◆ Entries shown:
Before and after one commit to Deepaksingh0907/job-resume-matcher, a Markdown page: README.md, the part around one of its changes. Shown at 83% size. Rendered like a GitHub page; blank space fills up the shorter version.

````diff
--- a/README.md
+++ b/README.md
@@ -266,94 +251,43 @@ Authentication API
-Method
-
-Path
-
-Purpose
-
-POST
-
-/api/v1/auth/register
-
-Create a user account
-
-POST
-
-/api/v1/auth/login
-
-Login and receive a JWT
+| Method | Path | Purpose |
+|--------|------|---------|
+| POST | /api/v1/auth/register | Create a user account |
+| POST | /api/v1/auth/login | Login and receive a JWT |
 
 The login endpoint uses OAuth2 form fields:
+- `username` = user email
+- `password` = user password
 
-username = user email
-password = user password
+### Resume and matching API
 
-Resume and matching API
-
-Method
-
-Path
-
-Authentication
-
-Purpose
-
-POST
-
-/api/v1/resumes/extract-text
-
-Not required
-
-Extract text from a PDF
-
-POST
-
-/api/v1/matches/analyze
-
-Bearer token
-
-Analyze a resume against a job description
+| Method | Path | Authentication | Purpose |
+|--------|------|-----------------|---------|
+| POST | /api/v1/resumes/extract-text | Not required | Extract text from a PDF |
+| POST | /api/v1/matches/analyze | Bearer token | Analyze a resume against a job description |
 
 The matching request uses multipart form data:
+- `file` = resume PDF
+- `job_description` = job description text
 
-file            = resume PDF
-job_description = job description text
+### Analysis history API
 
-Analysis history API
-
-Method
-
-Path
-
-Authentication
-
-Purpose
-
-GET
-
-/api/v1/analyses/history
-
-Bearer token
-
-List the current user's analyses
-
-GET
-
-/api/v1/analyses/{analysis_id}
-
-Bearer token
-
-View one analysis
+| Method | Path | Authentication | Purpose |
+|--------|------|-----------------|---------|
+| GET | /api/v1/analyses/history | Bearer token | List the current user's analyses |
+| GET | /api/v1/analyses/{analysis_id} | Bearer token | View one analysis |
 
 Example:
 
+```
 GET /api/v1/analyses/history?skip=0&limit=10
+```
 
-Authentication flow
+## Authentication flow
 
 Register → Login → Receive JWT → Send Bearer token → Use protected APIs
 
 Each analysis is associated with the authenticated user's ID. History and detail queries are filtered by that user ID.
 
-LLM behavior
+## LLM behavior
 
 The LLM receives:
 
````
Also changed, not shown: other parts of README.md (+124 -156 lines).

--

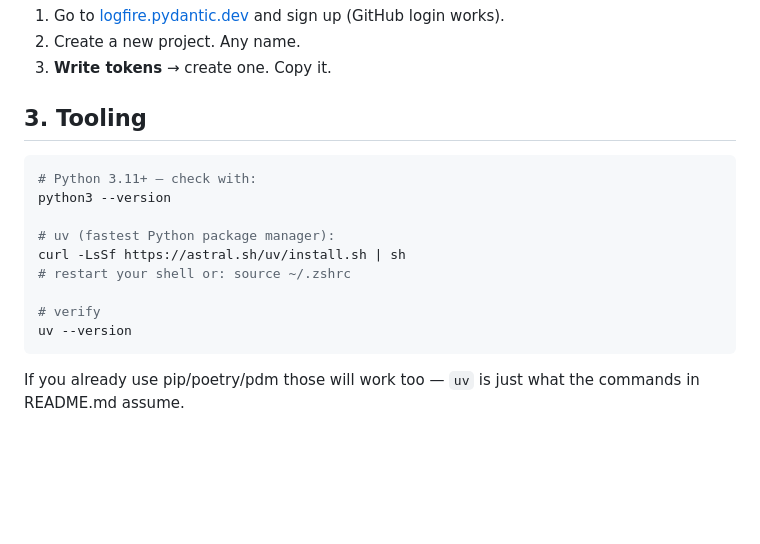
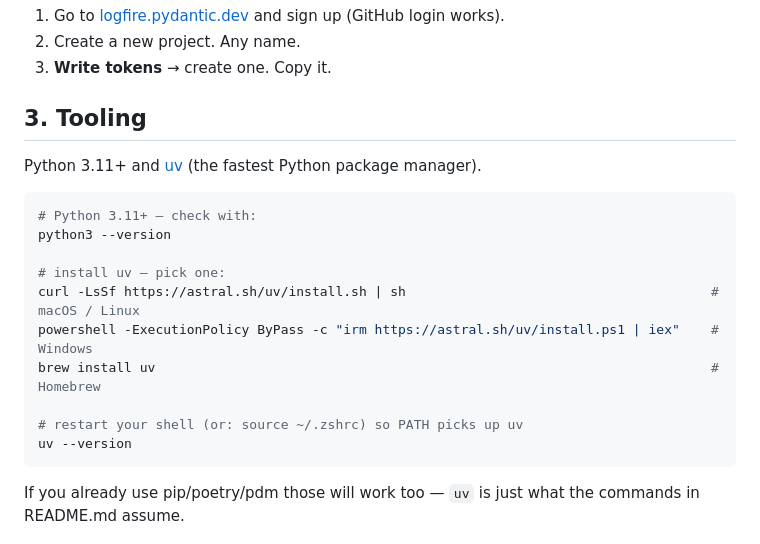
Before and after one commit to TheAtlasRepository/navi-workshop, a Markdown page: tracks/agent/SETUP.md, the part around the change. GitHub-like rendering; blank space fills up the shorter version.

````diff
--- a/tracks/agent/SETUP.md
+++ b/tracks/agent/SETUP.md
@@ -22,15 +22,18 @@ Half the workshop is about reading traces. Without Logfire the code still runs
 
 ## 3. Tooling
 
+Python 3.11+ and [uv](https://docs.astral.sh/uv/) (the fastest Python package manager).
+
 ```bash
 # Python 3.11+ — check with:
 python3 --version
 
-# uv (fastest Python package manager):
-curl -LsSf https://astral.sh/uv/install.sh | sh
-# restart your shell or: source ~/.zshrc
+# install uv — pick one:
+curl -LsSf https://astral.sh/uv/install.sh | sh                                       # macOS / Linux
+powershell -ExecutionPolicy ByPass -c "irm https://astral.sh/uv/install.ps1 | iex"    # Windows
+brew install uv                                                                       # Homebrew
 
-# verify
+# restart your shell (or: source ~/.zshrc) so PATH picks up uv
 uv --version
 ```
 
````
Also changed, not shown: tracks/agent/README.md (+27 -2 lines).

◆ Description of the task:
Which lines of the listing include the string "against"? Pull them out.

◆ Answer box:
-Analyze a resume against a job description
+| POST | /api/v1/matches/analyze | Bearer token | Analyze a resume against a job description |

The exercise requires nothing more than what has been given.